> Action item
In the records below, some lines contain the word "space". Copy each of them.

Saved data entries
____________
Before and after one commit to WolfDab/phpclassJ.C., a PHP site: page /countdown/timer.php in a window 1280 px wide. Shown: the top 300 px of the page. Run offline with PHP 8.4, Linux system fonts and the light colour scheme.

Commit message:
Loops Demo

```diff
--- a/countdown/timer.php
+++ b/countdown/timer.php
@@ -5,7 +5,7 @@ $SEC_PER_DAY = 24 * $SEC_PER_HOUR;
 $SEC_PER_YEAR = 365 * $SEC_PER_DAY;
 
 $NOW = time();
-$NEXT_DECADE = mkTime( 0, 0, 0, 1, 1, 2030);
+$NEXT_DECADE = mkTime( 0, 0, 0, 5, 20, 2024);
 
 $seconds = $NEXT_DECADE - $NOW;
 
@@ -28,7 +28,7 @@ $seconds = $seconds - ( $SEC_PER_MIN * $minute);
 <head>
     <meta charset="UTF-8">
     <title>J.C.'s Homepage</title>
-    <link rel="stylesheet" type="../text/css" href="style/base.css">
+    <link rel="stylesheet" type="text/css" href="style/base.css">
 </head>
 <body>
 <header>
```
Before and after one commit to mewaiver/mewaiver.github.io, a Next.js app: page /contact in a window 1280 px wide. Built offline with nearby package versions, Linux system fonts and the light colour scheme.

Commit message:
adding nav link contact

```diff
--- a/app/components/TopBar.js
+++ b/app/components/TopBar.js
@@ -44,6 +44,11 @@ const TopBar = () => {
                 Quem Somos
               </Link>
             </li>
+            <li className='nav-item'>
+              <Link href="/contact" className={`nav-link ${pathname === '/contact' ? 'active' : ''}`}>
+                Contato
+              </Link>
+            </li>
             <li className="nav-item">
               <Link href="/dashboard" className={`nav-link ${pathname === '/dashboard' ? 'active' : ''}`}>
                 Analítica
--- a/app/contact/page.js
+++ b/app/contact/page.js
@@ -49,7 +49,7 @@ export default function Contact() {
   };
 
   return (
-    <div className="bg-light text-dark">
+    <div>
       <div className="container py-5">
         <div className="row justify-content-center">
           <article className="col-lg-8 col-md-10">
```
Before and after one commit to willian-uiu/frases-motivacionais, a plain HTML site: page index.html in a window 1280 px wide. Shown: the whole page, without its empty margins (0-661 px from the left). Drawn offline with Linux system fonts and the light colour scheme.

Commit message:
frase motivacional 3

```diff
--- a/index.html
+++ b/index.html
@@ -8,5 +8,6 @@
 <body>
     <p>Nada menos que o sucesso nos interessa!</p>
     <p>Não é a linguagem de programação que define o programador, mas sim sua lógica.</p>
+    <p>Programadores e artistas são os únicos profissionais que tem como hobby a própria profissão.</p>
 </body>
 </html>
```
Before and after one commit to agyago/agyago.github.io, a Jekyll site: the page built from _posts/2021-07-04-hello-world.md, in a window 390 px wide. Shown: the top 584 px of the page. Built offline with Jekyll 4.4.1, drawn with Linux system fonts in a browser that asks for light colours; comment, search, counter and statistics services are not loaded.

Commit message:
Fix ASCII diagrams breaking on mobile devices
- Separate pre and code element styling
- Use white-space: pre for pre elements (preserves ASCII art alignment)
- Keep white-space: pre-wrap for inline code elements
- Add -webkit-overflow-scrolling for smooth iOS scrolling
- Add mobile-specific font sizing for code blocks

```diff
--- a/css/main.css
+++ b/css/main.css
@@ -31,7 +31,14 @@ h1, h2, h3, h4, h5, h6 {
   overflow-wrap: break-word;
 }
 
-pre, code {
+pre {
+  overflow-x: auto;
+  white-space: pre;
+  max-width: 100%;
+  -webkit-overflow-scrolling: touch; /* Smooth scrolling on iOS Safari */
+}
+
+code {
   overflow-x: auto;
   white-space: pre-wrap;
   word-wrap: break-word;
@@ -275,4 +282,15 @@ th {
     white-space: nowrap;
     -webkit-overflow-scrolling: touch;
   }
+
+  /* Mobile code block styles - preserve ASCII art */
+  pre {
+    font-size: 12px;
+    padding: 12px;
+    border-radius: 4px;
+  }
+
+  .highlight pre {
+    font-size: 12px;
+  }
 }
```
____________
> Solved problem
- Use white-space: pre for pre elements (preserves ASCII art alignment)
- Keep white-space: pre-wrap for inline code elements
+  white-space: pre;
   white-space: pre-wrap;
     white-space: nowrap;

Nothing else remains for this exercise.